See more from this Session: General Agronomic Production Systems: II
Tuesday, October 18, 2011
Henry Gonzalez Convention Center, Hall C, Street Level
In summer-rainfall areas, crop residue cover is a major component of conservation agriculture, as stubble retention can protect the soil, increase rain infiltration, lower evaporative loss, and give higher yield. Since relatively little research has been conducted on effects of stubble retention on winter crops in areas having no summer rainfall, this study examined the effects of crop residue on crop performance in a cool Mediterranean area. The two rainfed experiments were conducted on barley stubble in central Bekaa Valley, Lebanon in RCB designs with 4 treatments and 4 replicates. Barley (Hordeum vulgare L.) and narbon vetch (Vicia narbonensis L.) was sown with a no-till drill in 2009-2010 and 2010-2011, respectively.

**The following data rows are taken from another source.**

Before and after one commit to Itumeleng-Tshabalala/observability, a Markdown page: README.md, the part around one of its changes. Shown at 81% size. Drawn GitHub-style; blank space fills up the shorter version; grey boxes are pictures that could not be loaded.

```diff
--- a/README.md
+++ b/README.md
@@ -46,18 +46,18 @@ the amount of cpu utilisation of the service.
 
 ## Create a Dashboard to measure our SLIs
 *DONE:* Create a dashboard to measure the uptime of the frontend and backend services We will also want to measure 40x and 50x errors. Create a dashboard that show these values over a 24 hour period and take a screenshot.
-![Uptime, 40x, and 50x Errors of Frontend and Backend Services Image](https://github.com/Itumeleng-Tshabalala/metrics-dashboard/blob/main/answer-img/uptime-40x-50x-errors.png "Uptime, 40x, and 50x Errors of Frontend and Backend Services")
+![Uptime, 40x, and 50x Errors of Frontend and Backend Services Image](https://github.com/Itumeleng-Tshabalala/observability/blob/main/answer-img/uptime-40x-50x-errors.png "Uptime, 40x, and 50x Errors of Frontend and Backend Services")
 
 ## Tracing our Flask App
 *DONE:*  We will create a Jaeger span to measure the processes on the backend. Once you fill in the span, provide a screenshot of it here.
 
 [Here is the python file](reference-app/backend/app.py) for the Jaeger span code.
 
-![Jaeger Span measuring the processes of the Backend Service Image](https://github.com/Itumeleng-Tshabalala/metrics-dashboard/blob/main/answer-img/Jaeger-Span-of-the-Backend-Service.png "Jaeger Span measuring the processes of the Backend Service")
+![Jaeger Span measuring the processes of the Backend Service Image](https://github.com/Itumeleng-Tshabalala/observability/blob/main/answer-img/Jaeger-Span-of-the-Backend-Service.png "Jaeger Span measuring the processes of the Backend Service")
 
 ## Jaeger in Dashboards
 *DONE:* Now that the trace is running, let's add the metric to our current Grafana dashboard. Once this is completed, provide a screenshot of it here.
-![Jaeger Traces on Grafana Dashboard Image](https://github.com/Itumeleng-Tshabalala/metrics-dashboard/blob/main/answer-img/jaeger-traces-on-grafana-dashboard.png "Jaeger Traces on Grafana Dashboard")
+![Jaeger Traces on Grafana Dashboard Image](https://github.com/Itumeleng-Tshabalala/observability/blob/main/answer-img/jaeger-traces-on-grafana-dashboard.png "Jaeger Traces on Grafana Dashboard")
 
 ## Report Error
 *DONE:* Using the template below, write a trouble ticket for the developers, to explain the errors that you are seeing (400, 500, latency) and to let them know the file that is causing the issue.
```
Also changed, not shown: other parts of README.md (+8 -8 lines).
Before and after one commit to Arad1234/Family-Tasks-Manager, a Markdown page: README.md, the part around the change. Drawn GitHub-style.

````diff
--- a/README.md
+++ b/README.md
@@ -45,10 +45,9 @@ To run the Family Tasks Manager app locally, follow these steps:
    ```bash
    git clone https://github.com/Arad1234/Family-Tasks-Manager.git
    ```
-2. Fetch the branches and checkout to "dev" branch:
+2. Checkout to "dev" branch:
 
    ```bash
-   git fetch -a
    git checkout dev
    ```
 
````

In 2009-2010, the heavy simulated grazing treatment (all stubble cut and removed) led to the best seedling stand and early growth vigor, earliest heading and maturity, tallest plant, and highest harvest index and grain yield (1930 kg/ha), which was similar to the control (leaving stubble intact) and the 2x stubble treatment (control with added stubble from simulated grazing), but was higher than the 3x stubble treatment (control with 2 times the amount of stubble added) (340 kg/ha). In 2010-11, heavy simulated grazing gave the best seedling stand and early growth vigor, which were similar to the light simulated grazing (only standing stubbles removed) and the control, but were better than the 2x stubble treatment. The control yielded the highest amount of grain (3210 kg/ha) and straw (4700 kg/ha), which were similar to the light and heavy grazing, but were higher than the 2x stubble treatment (2260 kg/ha grain and 3200 kg/ha straw). This study shows that non-excessive cereal stubble retention under a cool Mediterranean climate may not affect seedling emergence and growth, as well as grain and straw yields of winter crops.